Deloitte wanted a flexible, open-floor plan that would allow the firm to maximize the space and support office "hoteling," whereby employees who travel frequently share workstations with other staff members. Private executive offices would be positioned around the core of the building, with the remainder of the floor space left open for workstations and small meeting areas.

The team responded with 27,500-sf, column-free floor plates wrapped in floor-to-ceiling low-e glass to maximize daylight in the space. Perimeter columns are spaced 40 feet apart to accommodate four standard-size workstations between each column along the glass.

Designed on a five-foot module, the floor plate is also ideal for perimeter office users, says Nilles. This was key to attracting law firms like Lord, Bissell & Brook (floors 41–46). The floor plates can accommodate any combination of 10, 15-, and 20-foot offices with minimal column interference at the perimeter.

To achieve column-free spans of 50 feet in the east-west direction and 61 feet in the north-south direction, Magnusson Klemencic designed massive steel girders that extend from the building's core to the corners; these girders collect all intermediate steel members.

This approach made the coordination of construction efforts even more complicated, says Riebock. "They're deep members, and they required a lot of mechanical/electrical coordination to install the building systems in that steel framing without interfering with the tenant ceiling heights," he says.

Deloitte & Touche mandated features such as a 10,000-sf fitness center (located on the 10th floor) and a 250-seat auditorium in the conference center. The accounting firm also received goodies like a direct network connection in the conference center and additional closed-circuit TVs and entry control points throughout the building.

"We gave Deloitte & Touche the ability to in-corporate into the base building any of their tenant improvement work that we could do less expensively," says Daniel B. Jenkins, principal with John Buck who managed the design and construction of 111 S. Wacker. "That's one of the advantages to being an anchor tenant."

The team shaved at least a month off the construction schedule by reusing existing caissons from a 20-story 1960s office tower that previously occupied the site.

"It was during the latter stages of design that we realized that we were able to reuse the caissons and the majority of the existing foundation walls," says Riebock. "We were able to save on grout retention systems, and we reduced construction time by not having to form and pour new foundation walls and set as many new caissons before we could erect steel."

Of the 84 existing caissons, 81 were found to be salvageable following extensive testing of the strength and bearing capacity of the foundation elements. Testing also showed that more than 125,000 cubic feet of concrete foundation walls could be re-used.
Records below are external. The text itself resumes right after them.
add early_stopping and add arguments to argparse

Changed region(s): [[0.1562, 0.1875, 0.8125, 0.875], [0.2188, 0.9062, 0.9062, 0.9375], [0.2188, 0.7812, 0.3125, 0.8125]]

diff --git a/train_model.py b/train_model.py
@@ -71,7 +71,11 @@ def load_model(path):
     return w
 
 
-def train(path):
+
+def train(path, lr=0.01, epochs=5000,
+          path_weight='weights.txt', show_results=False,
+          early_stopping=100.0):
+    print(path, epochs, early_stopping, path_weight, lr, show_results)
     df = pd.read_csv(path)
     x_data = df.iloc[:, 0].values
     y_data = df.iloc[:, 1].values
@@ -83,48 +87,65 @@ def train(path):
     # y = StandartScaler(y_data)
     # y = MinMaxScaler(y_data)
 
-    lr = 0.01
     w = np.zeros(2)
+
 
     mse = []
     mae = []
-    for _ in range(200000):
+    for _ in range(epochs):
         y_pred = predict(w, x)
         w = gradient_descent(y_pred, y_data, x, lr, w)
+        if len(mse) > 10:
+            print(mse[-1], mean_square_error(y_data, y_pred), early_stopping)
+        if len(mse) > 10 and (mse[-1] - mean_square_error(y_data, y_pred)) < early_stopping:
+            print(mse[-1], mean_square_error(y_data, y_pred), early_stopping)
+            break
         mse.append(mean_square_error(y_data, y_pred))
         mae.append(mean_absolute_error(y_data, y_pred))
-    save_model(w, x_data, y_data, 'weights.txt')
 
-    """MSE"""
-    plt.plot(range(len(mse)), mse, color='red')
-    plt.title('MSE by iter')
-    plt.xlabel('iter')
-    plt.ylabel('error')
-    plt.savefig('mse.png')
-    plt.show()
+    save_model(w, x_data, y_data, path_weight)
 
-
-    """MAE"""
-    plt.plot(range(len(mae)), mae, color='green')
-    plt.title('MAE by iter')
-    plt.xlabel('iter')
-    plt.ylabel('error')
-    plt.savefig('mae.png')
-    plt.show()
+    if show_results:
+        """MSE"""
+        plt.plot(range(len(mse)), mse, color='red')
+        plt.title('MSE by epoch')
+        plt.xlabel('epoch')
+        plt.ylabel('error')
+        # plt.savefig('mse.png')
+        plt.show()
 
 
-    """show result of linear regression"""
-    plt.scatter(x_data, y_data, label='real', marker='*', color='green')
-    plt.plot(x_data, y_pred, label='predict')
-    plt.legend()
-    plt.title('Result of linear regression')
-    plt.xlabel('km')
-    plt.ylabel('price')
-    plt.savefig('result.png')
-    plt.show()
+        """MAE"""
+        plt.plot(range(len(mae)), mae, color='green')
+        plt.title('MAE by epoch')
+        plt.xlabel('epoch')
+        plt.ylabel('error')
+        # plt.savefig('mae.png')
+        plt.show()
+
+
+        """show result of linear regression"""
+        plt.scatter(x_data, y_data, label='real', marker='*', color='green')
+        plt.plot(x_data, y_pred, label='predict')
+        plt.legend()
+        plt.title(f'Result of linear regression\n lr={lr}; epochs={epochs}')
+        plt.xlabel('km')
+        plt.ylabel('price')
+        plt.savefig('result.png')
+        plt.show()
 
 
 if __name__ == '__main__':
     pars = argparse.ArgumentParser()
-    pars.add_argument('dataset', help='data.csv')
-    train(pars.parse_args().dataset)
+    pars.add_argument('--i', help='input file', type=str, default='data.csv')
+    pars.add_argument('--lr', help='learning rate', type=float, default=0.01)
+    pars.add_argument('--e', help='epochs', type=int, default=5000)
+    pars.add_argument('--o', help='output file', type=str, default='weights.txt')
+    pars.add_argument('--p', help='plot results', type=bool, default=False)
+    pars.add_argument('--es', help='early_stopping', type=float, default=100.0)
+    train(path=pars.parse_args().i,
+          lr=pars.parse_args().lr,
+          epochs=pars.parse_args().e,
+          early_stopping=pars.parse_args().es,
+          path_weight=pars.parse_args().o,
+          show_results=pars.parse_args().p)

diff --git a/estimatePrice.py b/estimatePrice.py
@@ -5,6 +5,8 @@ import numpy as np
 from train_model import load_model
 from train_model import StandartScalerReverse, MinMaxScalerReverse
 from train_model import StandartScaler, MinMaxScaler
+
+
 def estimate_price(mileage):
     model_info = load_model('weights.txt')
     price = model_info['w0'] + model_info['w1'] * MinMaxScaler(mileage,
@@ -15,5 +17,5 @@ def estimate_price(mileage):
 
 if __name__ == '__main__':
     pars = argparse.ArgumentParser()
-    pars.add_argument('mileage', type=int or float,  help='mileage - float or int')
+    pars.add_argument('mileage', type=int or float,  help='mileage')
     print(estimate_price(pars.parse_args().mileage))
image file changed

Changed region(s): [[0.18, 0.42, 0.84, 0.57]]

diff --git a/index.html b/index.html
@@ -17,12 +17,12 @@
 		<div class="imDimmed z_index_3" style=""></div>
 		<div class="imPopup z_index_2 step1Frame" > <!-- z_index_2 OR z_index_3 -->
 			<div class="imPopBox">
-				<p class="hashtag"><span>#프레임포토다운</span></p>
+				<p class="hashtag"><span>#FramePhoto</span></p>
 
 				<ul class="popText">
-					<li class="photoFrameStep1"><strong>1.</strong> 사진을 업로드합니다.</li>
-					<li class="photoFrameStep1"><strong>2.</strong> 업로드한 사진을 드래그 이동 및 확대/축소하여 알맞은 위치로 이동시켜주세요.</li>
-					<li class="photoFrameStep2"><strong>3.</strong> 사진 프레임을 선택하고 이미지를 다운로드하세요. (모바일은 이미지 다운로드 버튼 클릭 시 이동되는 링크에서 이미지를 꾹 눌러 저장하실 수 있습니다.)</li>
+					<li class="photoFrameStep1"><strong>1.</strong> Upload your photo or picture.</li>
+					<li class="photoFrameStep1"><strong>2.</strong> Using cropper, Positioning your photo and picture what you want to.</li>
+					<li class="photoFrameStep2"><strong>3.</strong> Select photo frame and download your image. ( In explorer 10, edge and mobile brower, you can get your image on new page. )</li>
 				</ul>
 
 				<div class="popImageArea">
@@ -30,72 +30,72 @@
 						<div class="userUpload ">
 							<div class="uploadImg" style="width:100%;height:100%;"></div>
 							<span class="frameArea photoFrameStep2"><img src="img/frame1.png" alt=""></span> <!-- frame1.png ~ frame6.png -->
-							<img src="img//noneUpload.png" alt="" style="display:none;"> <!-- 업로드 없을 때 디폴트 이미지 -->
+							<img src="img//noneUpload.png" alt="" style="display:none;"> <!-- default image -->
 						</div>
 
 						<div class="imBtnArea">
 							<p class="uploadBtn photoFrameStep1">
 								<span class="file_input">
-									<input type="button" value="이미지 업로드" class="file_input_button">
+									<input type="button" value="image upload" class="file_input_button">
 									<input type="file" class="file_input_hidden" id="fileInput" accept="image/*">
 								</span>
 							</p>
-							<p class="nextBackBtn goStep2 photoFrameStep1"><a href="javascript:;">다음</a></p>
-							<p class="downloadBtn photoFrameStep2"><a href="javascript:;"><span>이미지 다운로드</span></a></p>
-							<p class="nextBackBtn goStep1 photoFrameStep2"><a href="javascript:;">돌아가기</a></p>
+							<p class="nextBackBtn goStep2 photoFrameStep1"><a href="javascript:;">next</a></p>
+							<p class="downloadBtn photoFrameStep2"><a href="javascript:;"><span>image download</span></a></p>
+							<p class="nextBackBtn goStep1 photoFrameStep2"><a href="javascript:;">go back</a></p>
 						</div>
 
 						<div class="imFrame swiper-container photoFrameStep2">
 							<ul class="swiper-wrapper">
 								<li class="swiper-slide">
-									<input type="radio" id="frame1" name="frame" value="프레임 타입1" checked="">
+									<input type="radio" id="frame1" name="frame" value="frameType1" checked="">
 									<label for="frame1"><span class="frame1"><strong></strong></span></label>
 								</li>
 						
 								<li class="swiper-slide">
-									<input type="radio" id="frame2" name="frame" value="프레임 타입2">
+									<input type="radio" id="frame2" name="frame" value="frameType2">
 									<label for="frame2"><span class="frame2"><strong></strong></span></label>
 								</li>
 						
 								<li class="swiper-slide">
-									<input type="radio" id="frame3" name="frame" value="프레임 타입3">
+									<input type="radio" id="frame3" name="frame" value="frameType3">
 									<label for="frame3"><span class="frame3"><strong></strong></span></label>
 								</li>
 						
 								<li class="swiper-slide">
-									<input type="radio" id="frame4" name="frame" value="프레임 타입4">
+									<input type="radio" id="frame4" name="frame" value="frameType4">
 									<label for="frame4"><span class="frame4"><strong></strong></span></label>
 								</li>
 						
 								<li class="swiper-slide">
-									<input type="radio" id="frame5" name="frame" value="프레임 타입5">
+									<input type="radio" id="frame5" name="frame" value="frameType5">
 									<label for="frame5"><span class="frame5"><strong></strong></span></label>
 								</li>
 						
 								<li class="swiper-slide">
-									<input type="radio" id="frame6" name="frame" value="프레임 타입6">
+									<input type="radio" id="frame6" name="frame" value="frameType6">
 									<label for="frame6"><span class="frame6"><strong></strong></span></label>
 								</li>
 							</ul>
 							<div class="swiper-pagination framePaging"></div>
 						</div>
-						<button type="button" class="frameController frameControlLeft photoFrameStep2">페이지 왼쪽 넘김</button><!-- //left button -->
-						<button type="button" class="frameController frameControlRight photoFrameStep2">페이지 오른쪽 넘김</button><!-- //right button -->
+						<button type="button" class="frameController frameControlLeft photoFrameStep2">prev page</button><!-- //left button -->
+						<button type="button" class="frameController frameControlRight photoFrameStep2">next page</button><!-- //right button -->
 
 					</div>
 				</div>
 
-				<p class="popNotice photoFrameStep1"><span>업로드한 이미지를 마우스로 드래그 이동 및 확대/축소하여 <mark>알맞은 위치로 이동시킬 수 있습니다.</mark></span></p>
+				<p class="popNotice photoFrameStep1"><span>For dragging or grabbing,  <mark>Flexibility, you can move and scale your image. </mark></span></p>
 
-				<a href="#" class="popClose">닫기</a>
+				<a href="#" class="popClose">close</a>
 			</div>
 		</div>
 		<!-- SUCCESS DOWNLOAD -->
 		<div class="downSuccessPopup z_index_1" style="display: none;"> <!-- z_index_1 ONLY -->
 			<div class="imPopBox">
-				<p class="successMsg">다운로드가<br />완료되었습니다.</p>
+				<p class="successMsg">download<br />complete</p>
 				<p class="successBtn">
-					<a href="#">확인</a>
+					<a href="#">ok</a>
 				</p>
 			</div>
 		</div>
The existing foundation system had to be beefed up, as it was originally designed to support a 20-story structure, not a 53-story skyscraper. This involved installing 24 new caissons and 28 micro-piles and pouring a 10-foot-thick concrete mat to integrate the old and new foundation elements. Over an 11-hour span, 3,600 cubic yards of concrete were poured using three concrete pumps. Each pump emptied two trucks every five minutes. Trucks were staged a block away, and drivers were notified via radio of which pump to drive to.

"At the time, it was one of the largest continuous concrete pours in Chicago history," says Reibock.

For more on 111 S. Wacker, visit: www.bdcnetwork.com/article/CA6316268.html.